*Instructions to follow*.
Leave the images out, and otherwise write out each entry exactly.

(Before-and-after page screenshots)
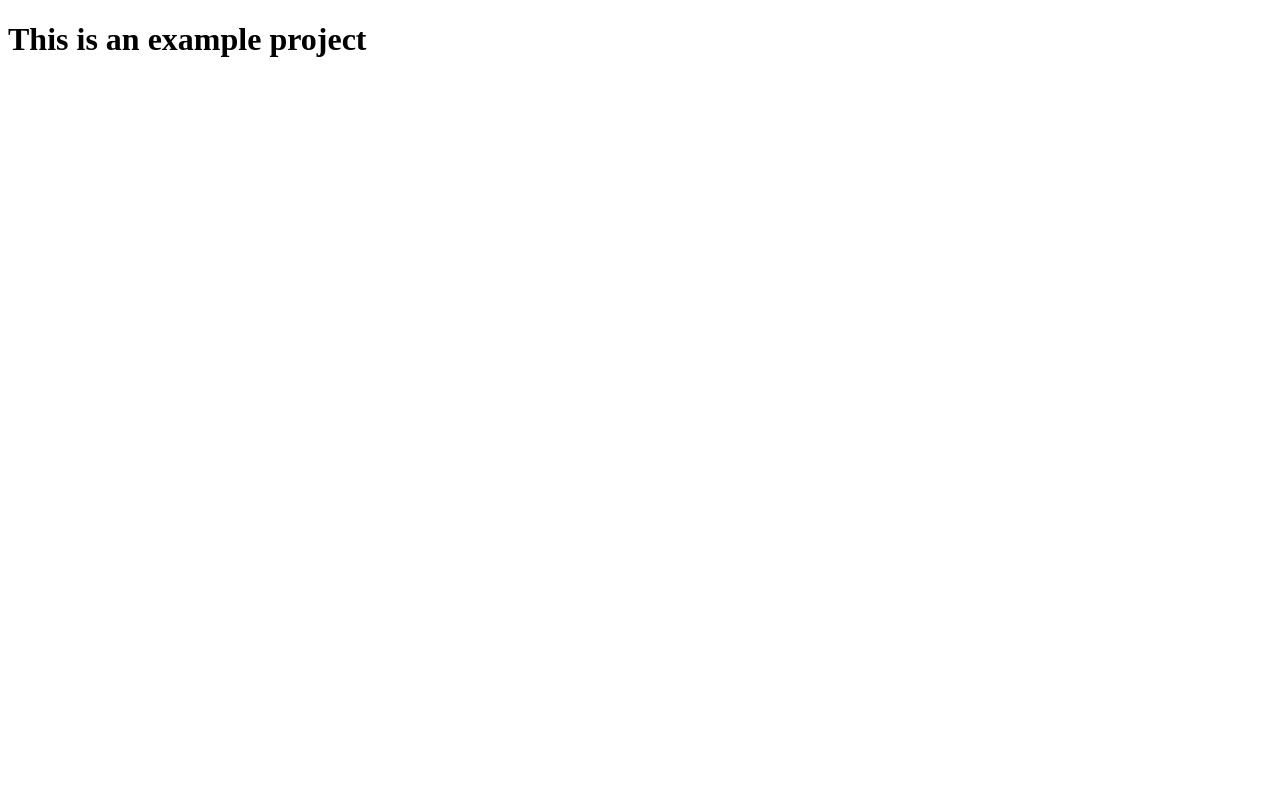
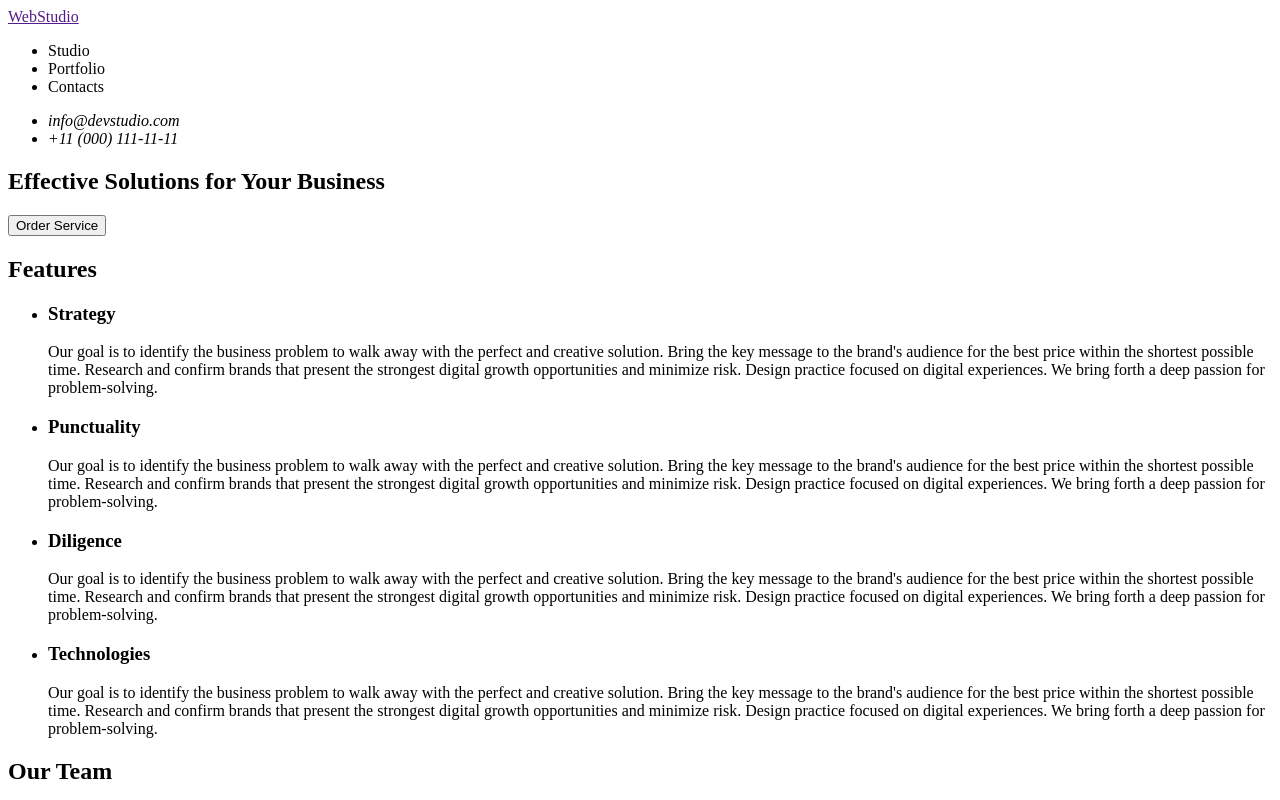
Before and after one commit to vladsergmvs/goit-markup-hw-01, a plain HTML site: page index.html in a window 1280 px wide. Shown: the top 800 px of the page. Drawn offline with Linux system fonts and the light colour scheme.

Commit message:
added new files

```diff
--- a/index.html
+++ b/index.html
@@ -6,9 +6,112 @@
     <title>Document</title>
   </head>
   <body>
-    <h1>This is an example project</h1>
-    <header></header>
-    <main></main>
-    <footer></footer>
+    <header>
+      <nav>
+        <a href="">WebStudio</a>
+        <ul>
+          <li><a href=""></a>Studio</li>
+          <li><a href=""></a>Portfolio</li>
+          <li><a href=""></a>Contacts</li>
+        </ul>
+      </nav>
+      <address>
+        <ul>
+          <li><a href="mailto:info@devstudio.com"></a>info@devstudio.com</li>
+          <li><a href="tel:+110001111111"></a>+11 (000) 111-11-11</li>
+        </ul>
+      </address>
+    </header>
+    <main>
+      <section>
+        <h1>Effective Solutions for Your Business</h1>
+        <button type="button">Order Service</button>
+      </section>
+      <section>
+        <h2>Features</h2>
+        <ul>
+          <li>
+            <h3>Strategy</h3>
+            <p>
+              Our goal is to identify the business problem to walk away with the
+              perfect and creative solution. Bring the key message to the
+              brand's audience for the best price within the shortest possible
+              time. Research and confirm brands that present the strongest
+              digital growth opportunities and minimize risk. Design practice
+              focused on digital experiences. We bring forth a deep passion for
+              problem-solving.
+            </p>
+          </li>
+          <li>
+            <h3>Punctuality</h3>
+            <p>
+              Our goal is to identify the business problem to walk away with the
+              perfect and creative solution. Bring the key message to the
+              brand's audience for the best price within the shortest possible
+              time. Research and confirm brands that present the strongest
+              digital growth opportunities and minimize risk. Design practice
+              focused on digital experiences. We bring forth a deep passion for
+              problem-solving.
+            </p>
+          </li>
+          <li>
+            <h3>Diligence</h3>
+            <p>
+              Our goal is to identify the business problem to walk away with the
+              perfect and creative solution. Bring the key message to the
+              brand's audience for the best price within the shortest possible
+              time. Research and confirm brands that present the strongest
+              digital growth opportunities and minimize risk. Design practice
+              focused on digital experiences. We bring forth a deep passion for
+              problem-solving.
+            </p>
+          </li>
+          <li>
+            <h3>Technologies</h3>
+            <p>
+              Our goal is to identify the business problem to walk away with the
+              perfect and creative solution. Bring the key message to the
+              brand's audience for the best price within the shortest possible
+              time. Research and confirm brands that present the strongest
+              digital growth opportunities and minimize risk. Design practice
+              focused on digital experiences. We bring forth a deep passion for
+              problem-solving.
+            </p>
+          </li>
+        </ul>
+      </section>
+      <section>
+        <h2>Our Team</h2>
+        <ul>
+          <li>
+            <img src="./images/img-0.png" alt="Mark Guerrero" />
+            <h3>Mark Guerrero</h3>
+            <p>Product Designer</p>
+          </li>
+          <li>
+            <img src="./images/img-1.png" alt="Tom Ford" />
+            <h3>Tom Ford</h3>
+            <p>Frontend Developer</p>
+          </li>
+          <li>
+            <img src="./images/img-2.png" alt="Camila Garcia" />
+            <h3>Camila Garcia</h3>
+            <p>Marketing</p>
+          </li>
+          <li>
+            <img src="./images/img-3.png" alt="Daniel Wilson" />
+            <h3>Daniel Wilson</h3>
+            <p>UI Designer</p>
+          </li>
+        </ul>
+      </section>
+    </main>
+    <footer>
+      <a href="">WebStudio</a>
+      <p>
+        Increase the flow of customers and sales for your business with digital
+        marketing & growth solutions.
+      </p>
+    </footer>
   </body>
 </html>
```
Also changed, not shown: images/img-0.png (added), images/img-1.png (added), images/img-2.png (added), images/img-3.png (added).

*Task solution*.
Before and after one commit to vladsergmvs/goit-markup-hw-01, a plain HTML site: page index.html in a window 1280 px wide. Shown: the top 800 px of the page. Drawn offline with Linux system fonts and the light colour scheme.

Commit message:
added new files

```diff
--- a/index.html
+++ b/index.html
@@ -6,9 +6,112 @@
     <title>Document</title>
   </head>
   <body>
-    <h1>This is an example project</h1>
-    <header></header>
-    <main></main>
-    <footer></footer>
+    <header>
+      <nav>
+        <a href="">WebStudio</a>
+        <ul>
+          <li><a href=""></a>Studio</li>
+          <li><a href=""></a>Portfolio</li>
+          <li><a href=""></a>Contacts</li>
+        </ul>
+      </nav>
+      <address>
+        <ul>
+          <li><a href="mailto:info@devstudio.com"></a>info@devstudio.com</li>
+          <li><a href="tel:+110001111111"></a>+11 (000) 111-11-11</li>
+        </ul>
+      </address>
+    </header>
+    <main>
+      <section>
+        <h1>Effective Solutions for Your Business</h1>
+        <button type="button">Order Service</button>
+      </section>
+      <section>
+        <h2>Features</h2>
+        <ul>
+          <li>
+            <h3>Strategy</h3>
+            <p>
+              Our goal is to identify the business problem to walk away with the
+              perfect and creative solution. Bring the key message to the
+              brand's audience for the best price within the shortest possible
+              time. Research and confirm brands that present the strongest
+              digital growth opportunities and minimize risk. Design practice
+              focused on digital experiences. We bring forth a deep passion for
+              problem-solving.
+            </p>
+          </li>
+          <li>
+            <h3>Punctuality</h3>
+            <p>
+              Our goal is to identify the business problem to walk away with the
+              perfect and creative solution. Bring the key message to the
+              brand's audience for the best price within the shortest possible
+              time. Research and confirm brands that present the strongest
+              digital growth opportunities and minimize risk. Design practice
+              focused on digital experiences. We bring forth a deep passion for
+              problem-solving.
+            </p>
+          </li>
+          <li>
+            <h3>Diligence</h3>
+            <p>
+              Our goal is to identify the business problem to walk away with the
+              perfect and creative solution. Bring the key message to the
+              brand's audience for the best price within the shortest possible
+              time. Research and confirm brands that present the strongest
+              digital growth opportunities and minimize risk. Design practice
+              focused on digital experiences. We bring forth a deep passion for
+              problem-solving.
+            </p>
+          </li>
+          <li>
+            <h3>Technologies</h3>
+            <p>
+              Our goal is to identify the business problem to walk away with the
+              perfect and creative solution. Bring the key message to the
+              brand's audience for the best price within the shortest possible
+              time. Research and confirm brands that present the strongest
+              digital growth opportunities and minimize risk. Design practice
+              focused on digital experiences. We bring forth a deep passion for
+              problem-solving.
+            </p>
+          </li>
+        </ul>
+      </section>
+      <section>
+        <h2>Our Team</h2>
+        <ul>
+          <li>
+            <img src="./images/img-0.png" alt="Mark Guerrero" />
+            <h3>Mark Guerrero</h3>
+            <p>Product Designer</p>
+          </li>
+          <li>
+            <img src="./images/img-1.png" alt="Tom Ford" />
+            <h3>Tom Ford</h3>
+            <p>Frontend Developer</p>
+          </li>
+          <li>
+            <img src="./images/img-2.png" alt="Camila Garcia" />
+            <h3>Camila Garcia</h3>
+            <p>Marketing</p>
+          </li>
+          <li>
+            <img src="./images/img-3.png" alt="Daniel Wilson" />
+            <h3>Daniel Wilson</h3>
+            <p>UI Designer</p>
+          </li>
+        </ul>
+      </section>
+    </main>
+    <footer>
+      <a href="">WebStudio</a>
+      <p>
+        Increase the flow of customers and sales for your business with digital
+        marketing & growth solutions.
+      </p>
+    </footer>
   </body>
 </html>
```
Also changed, not shown: images/img-0.png (added), images/img-1.png (added), images/img-2.png (added), images/img-3.png (added).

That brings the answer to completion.